A 17-year-old teen, Nathan Kotylak, from Burnaby, B.C. has turned himself in to the police Saturday after images appeared of him holding a burning shirt to an open gas tank of a Police cruiser worth over 5000$ during the Wednesday Stanley Cup riot.
Kotylak, a Vancouver elite water polo player from Maple Ridge , B.C., was identified by two sources who requested anonymity: a person associated with his elite water polo team and a family member who called the Vancouver Province.
The 17-year-old is noticeable for the notable pair of blue and orange running shoes he was wearing. He has not been charged, nor have the police mentioned about whether is to be investigated.
Kotylak comes from a well-to-do family in Maple Ridge, a community east of Vancouver, where his father, Dr. Greg Kotylak, is a general surgeon, his mother, Josephine Kotylak is a registered nurse considerably involved in water polo administration. The Kotylaks reportedly live in a $938,000 house.
Greg Kotylak told Global B.C., also noting that it was his son's decision to publicly apologize. Nathan's behaviour that night does not reflect his true character.
The teen is finishing Grade 12 at Meadowridge High School and has received a partial scholarship from Water Polo Canada to attend the University of Calgary, where he plans to study kinesiology.
Water Polo Canada confirmed Friday one of its athletes had been suspended pending an internal investigation and hearing. David Soul, executive director of the B.C. Water Polo Association, said he had seen better days.
The incident happened during the early stages of what turned into a five-hour long riot which made serious damage to police resources and caused millions in damages. If you want to manage a 100,000 crowd effectively, without having it turn into a riot, then we need probably 5,000 police officers, according to Vancouver's top cop, Mr Chu.
Vancouver's Premier, Christy Clark pledged Friday Those people who were involved in this, we will catch you, the premier said to thunderous applause. This investigation needs to happen quickly, it needs to be decisive, it needs to be well done and the provincial resources will be there to make sure it happens.
During the 2010 Games Olympics, there was a security team of 15,300, which included 6,000 police officers from across Canada and 4,500 members of the Canadian military.
Photographer Jonathan McMorran, who supplied the pictures to the Vancouver Province, is convinced the man was trying to set the vehicle alight.
He can't say for certain that the man in the picture was the one who succeeded in starting the blaze, because three or four people were making attempts inside the car.
When the car actually caught fire six minutes later at 8:32 p.m., the blaze was started from inside the vehicle, said McMorran, 28, of Vancouver.
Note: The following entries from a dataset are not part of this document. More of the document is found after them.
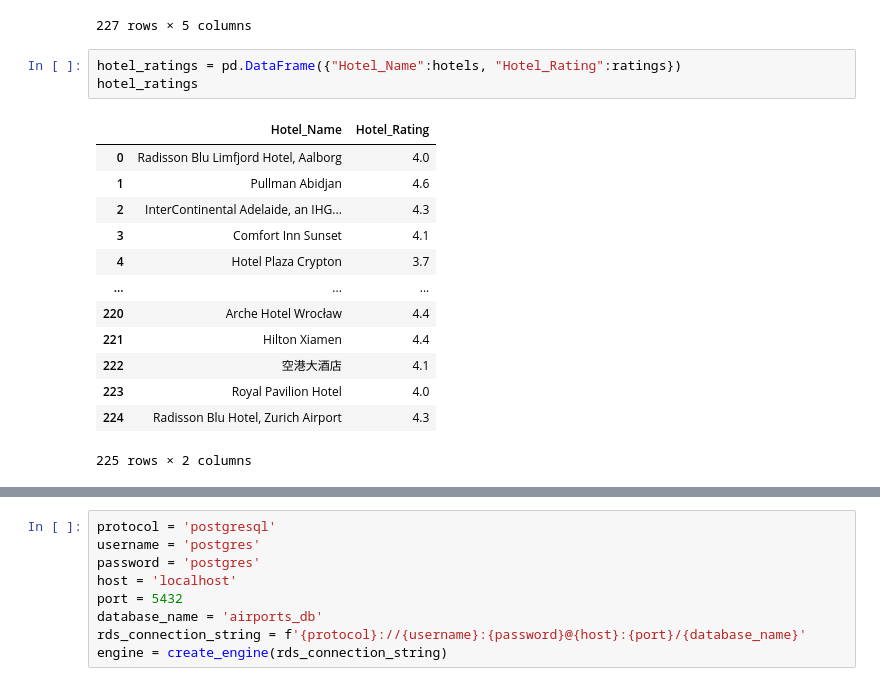
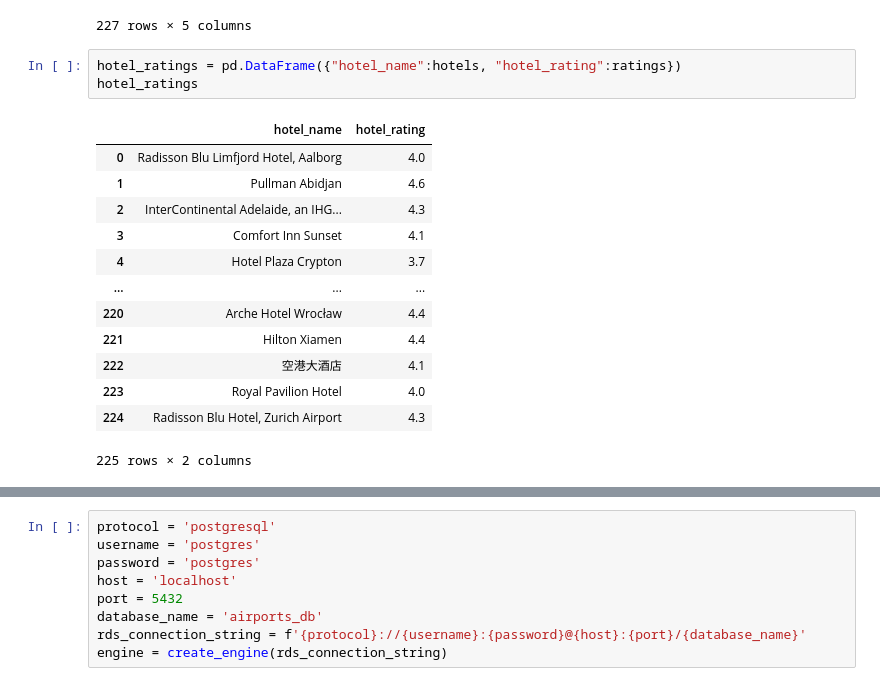
Before and after one commit to TommyHvidhyld/Comparing_Airports, a Jupyter notebook: airport.ipynb, the cells around one changed output, grey strips where cells are left out. Cells and saved outputs as stored; diff of their text form.

```diff
--- a/airport.ipynb
+++ b/airport.ipynb
@@ -310,10 +310,10 @@ cleaned_airport
 | 740 | 740 | zurich-airport | 5.716216 | 47.461235 | 8.553498 |
 227 rows × 5 columns
 # %%
-hotel_ratings = pd.DataFrame({"Hotel_Name":hotels, "Hotel_Rating":ratings})
+hotel_ratings = pd.DataFrame({"hotel_name":hotels, "hotel_rating":ratings})
 hotel_ratings
 # %% [output]
-|  | Hotel_Name | Hotel_Rating |
+|  | hotel_name | hotel_rating |
 | 0 | Radisson Blu Limfjord Hotel, Aalborg | 4.0 |
 | 1 | Pullman Abidjan | 4.6 |
 | 2 | InterContinental Adelaide, an IHG... | 4.3 |
```
Also changed, not shown: parts of 7 cells of this notebook.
But Vancouver Mayor Gregor Robertson insisted there was no advance warning that troublemakers were planning to disrupt the celebrations.
Radio 1040 sports host David Pratt believes that for some of the culprits a forethought was involved in the incident.
This wasn't a stupid, spontaneous, drunken act, he said. You actually have to do a bunch of things to set fire to a gas tank.
Pratt called for jail time to be handed out for people convicted of criminal offences.
The burning of the police cruiser has generated almost 1,000 comments on a Facebook page set up to condemn the act.
One of the Facebook user, Chris Cheung, wrote to let justice take its course. He is innocent until proven guilty.

If we descend to mob justice, we are no better than the rioters, Cheung wrote.
Phone calls and emails to the family were not immediately returned.
Ridge Meadows RCMP admitted calls have been received about his possible involvement, but referred all questions to Vancouver Police, who had no immediate comment.